Dataset excerpts Start Marker

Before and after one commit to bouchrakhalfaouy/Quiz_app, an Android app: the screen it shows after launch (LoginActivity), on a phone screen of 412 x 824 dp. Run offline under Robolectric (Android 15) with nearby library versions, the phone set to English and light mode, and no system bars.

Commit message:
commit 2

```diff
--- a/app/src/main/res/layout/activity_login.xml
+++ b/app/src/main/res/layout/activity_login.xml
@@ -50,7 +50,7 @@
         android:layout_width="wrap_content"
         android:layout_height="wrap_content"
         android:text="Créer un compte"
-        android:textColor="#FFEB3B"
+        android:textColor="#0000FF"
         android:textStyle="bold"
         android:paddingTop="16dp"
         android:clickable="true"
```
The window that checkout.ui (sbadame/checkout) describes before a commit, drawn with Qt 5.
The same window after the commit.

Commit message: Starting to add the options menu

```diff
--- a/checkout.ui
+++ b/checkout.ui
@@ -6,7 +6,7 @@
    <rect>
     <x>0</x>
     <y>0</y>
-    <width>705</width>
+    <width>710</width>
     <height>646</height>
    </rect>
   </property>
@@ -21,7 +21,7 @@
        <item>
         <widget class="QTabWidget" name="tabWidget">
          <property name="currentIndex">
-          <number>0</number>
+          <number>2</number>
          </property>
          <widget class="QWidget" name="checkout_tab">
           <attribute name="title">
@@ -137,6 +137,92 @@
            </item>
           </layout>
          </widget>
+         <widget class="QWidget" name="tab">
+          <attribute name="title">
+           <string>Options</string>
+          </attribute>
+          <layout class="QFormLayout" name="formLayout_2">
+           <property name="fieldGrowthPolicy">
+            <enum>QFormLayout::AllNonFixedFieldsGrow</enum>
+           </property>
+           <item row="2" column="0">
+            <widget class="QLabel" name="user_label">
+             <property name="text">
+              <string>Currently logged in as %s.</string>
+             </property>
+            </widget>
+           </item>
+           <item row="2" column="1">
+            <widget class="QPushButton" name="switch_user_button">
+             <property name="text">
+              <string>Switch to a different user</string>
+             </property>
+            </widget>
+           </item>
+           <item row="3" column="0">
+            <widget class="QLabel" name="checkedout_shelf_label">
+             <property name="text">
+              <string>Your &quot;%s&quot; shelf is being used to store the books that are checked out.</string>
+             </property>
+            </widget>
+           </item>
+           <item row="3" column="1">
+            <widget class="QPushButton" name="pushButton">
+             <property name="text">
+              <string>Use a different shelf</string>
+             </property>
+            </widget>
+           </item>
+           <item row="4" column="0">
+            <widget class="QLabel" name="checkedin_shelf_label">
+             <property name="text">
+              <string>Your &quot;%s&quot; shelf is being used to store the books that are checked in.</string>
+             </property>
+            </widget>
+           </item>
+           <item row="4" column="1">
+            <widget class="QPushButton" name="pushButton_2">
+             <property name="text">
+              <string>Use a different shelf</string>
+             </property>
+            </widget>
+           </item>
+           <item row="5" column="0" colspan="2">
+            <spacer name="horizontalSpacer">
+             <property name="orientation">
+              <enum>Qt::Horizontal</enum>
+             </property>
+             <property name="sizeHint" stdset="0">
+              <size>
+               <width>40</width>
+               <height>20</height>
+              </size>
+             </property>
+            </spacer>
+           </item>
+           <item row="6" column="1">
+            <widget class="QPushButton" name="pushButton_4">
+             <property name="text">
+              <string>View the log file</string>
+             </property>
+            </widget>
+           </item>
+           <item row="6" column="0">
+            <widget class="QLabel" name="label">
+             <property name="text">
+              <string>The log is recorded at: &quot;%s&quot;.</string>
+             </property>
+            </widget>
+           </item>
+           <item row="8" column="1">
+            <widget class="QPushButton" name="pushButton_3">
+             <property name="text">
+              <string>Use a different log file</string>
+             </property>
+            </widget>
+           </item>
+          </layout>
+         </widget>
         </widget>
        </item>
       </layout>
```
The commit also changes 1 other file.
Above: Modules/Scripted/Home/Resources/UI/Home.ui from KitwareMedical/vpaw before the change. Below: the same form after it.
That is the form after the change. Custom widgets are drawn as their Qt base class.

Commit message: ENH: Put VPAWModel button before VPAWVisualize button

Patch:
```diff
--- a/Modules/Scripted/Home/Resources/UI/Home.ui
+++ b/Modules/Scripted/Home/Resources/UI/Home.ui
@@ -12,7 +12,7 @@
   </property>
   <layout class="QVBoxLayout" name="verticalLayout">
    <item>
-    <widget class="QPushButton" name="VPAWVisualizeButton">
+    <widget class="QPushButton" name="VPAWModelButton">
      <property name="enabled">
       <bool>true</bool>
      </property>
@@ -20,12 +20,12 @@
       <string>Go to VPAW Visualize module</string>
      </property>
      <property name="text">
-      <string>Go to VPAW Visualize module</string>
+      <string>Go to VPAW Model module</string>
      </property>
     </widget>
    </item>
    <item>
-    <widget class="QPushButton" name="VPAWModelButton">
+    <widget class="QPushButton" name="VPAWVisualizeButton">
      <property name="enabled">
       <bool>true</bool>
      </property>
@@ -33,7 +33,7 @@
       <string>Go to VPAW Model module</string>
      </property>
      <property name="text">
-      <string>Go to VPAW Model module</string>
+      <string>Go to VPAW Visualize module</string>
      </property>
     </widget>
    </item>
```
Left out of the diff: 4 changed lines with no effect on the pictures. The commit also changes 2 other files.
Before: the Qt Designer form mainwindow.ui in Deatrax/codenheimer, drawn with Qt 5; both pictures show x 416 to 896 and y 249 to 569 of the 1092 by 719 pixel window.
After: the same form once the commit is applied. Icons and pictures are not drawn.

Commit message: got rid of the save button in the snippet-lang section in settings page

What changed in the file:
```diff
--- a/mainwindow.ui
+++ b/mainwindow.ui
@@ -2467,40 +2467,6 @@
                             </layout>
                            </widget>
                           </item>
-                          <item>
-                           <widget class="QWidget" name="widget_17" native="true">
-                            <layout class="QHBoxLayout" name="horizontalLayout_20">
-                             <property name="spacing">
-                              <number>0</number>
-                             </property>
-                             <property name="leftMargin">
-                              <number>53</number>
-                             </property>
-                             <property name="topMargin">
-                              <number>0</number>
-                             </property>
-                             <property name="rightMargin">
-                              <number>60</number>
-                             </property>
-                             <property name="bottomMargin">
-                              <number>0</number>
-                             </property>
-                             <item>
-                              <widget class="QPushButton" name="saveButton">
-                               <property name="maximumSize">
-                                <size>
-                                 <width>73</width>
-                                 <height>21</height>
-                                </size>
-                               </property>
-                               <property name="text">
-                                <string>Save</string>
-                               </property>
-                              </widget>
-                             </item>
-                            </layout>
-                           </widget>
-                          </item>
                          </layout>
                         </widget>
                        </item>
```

Dataset excerpts End Marker

:: Directions ::
Set the whole listing down again, unchanged.

:: Your response ::
Before and after one commit to bouchrakhalfaouy/Quiz_app, an Android app: the screen it shows after launch (LoginActivity), on a phone screen of 412 x 824 dp. Run offline under Robolectric (Android 15) with nearby library versions, the phone set to English and light mode, and no system bars.

Commit message:
commit 2

```diff
--- a/app/src/main/res/layout/activity_login.xml
+++ b/app/src/main/res/layout/activity_login.xml
@@ -50,7 +50,7 @@
         android:layout_width="wrap_content"
         android:layout_height="wrap_content"
         android:text="Créer un compte"
-        android:textColor="#FFEB3B"
+        android:textColor="#0000FF"
         android:textStyle="bold"
         android:paddingTop="16dp"
         android:clickable="true"
```
The window that checkout.ui (sbadame/checkout) describes before a commit, drawn with Qt 5.
The same window after the commit.

Commit message: Starting to add the options menu

```diff
--- a/checkout.ui
+++ b/checkout.ui
@@ -6,7 +6,7 @@
    <rect>
     <x>0</x>
     <y>0</y>
-    <width>705</width>
+    <width>710</width>
     <height>646</height>
    </rect>
   </property>
@@ -21,7 +21,7 @@
        <item>
         <widget class="QTabWidget" name="tabWidget">
          <property name="currentIndex">
-          <number>0</number>
+          <number>2</number>
          </property>
          <widget class="QWidget" name="checkout_tab">
           <attribute name="title">
@@ -137,6 +137,92 @@
            </item>
           </layout>
          </widget>
+         <widget class="QWidget" name="tab">
+          <attribute name="title">
+           <string>Options</string>
+          </attribute>
+          <layout class="QFormLayout" name="formLayout_2">
+           <property name="fieldGrowthPolicy">
+            <enum>QFormLayout::AllNonFixedFieldsGrow</enum>
+           </property>
+           <item row="2" column="0">
+            <widget class="QLabel" name="user_label">
+             <property name="text">
+              <string>Currently logged in as %s.</string>
+             </property>
+            </widget>
+           </item>
+           <item row="2" column="1">
+            <widget class="QPushButton" name="switch_user_button">
+             <property name="text">
+              <string>Switch to a different user</string>
+             </property>
+            </widget>
+           </item>
+           <item row="3" column="0">
+            <widget class="QLabel" name="checkedout_shelf_label">
+             <property name="text">
+              <string>Your &quot;%s&quot; shelf is being used to store the books that are checked out.</string>
+             </property>
+            </widget>
+           </item>
+           <item row="3" column="1">
+            <widget class="QPushButton" name="pushButton">
+             <property name="text">
+              <string>Use a different shelf</string>
+             </property>
+            </widget>
+           </item>
+           <item row="4" column="0">
+            <widget class="QLabel" name="checkedin_shelf_label">
+             <property name="text">
+              <string>Your &quot;%s&quot; shelf is being used to store the books that are checked in.</string>
+             </property>
+            </widget>
+           </item>
+           <item row="4" column="1">
+            <widget class="QPushButton" name="pushButton_2">
+             <property name="text">
+              <string>Use a different shelf</string>
+             </property>
+            </widget>
+           </item>
+           <item row="5" column="0" colspan="2">
+            <spacer name="horizontalSpacer">
+             <property name="orientation">
+              <enum>Qt::Horizontal</enum>
+             </property>
+             <property name="sizeHint" stdset="0">
+              <size>
+               <width>40</width>
+               <height>20</height>
+              </size>
+             </property>
+            </spacer>
+           </item>
+           <item row="6" column="1">
+            <widget class="QPushButton" name="pushButton_4">
+             <property name="text">
+              <string>View the log file</string>
+             </property>
+            </widget>
+           </item>
+           <item row="6" column="0">
+            <widget class="QLabel" name="label">
+             <property name="text">
+              <string>The log is recorded at: &quot;%s&quot;.</string>
+             </property>
+            </widget>
+           </item>
+           <item row="8" column="1">
+            <widget class="QPushButton" name="pushButton_3">
+             <property name="text">
+              <string>Use a different log file</string>
+             </property>
+            </widget>
+           </item>
+          </layout>
+         </widget>
         </widget>
        </item>
       </layout>
```
The commit also changes 1 other file.
Above: Modules/Scripted/Home/Resources/UI/Home.ui from KitwareMedical/vpaw before the change. Below: the same form after it.
That is the form after the change. Custom widgets are drawn as their Qt base class.

Commit message: ENH: Put VPAWModel button before VPAWVisualize button

Patch:
```diff
--- a/Modules/Scripted/Home/Resources/UI/Home.ui
+++ b/Modules/Scripted/Home/Resources/UI/Home.ui
@@ -12,7 +12,7 @@
   </property>
   <layout class="QVBoxLayout" name="verticalLayout">
    <item>
-    <widget class="QPushButton" name="VPAWVisualizeButton">
+    <widget class="QPushButton" name="VPAWModelButton">
      <property name="enabled">
       <bool>true</bool>
      </property>
@@ -20,12 +20,12 @@
       <string>Go to VPAW Visualize module</string>
      </property>
      <property name="text">
-      <string>Go to VPAW Visualize module</string>
+      <string>Go to VPAW Model module</string>
      </property>
     </widget>
    </item>
    <item>
-    <widget class="QPushButton" name="VPAWModelButton">
+    <widget class="QPushButton" name="VPAWVisualizeButton">
      <property name="enabled">
       <bool>true</bool>
      </property>
@@ -33,7 +33,7 @@
       <string>Go to VPAW Model module</string>
      </property>
      <property name="text">
-      <string>Go to VPAW Model module</string>
+      <string>Go to VPAW Visualize module</string>
      </property>
     </widget>
    </item>
```
Left out of the diff: 4 changed lines with no effect on the pictures. The commit also changes 2 other files.
Before: the Qt Designer form mainwindow.ui in Deatrax/codenheimer, drawn with Qt 5; both pictures show x 416 to 896 and y 249 to 569 of the 1092 by 719 pixel window.
After: the same form once the commit is applied. Icons and pictures are not drawn.

Commit message: got rid of the save button in the snippet-lang section in settings page

What changed in the file:
```diff
--- a/mainwindow.ui
+++ b/mainwindow.ui
@@ -2467,40 +2467,6 @@
                             </layout>
                            </widget>
                           </item>
-                          <item>
-                           <widget class="QWidget" name="widget_17" native="true">
-                            <layout class="QHBoxLayout" name="horizontalLayout_20">
-                             <property name="spacing">
-                              <number>0</number>
-                             </property>
-                             <property name="leftMargin">
-                              <number>53</number>
-                             </property>
-                             <property name="topMargin">
-                              <number>0</number>
-                             </property>
-                             <property name="rightMargin">
-                              <number>60</number>
-                             </property>
-                             <property name="bottomMargin">
-                              <number>0</number>
-                             </property>
-                             <item>
-                              <widget class="QPushButton" name="saveButton">
-                               <property name="maximumSize">
-                                <size>
-                                 <width>73</width>
-                                 <height>21</height>
-                                </size>
-                               </property>
-                               <property name="text">
-                                <string>Save</string>
-                               </property>
-                              </widget>
-                             </item>
-                            </layout>
-                           </widget>
-                          </item>
                          </layout>
                         </widget>
                        </item>
```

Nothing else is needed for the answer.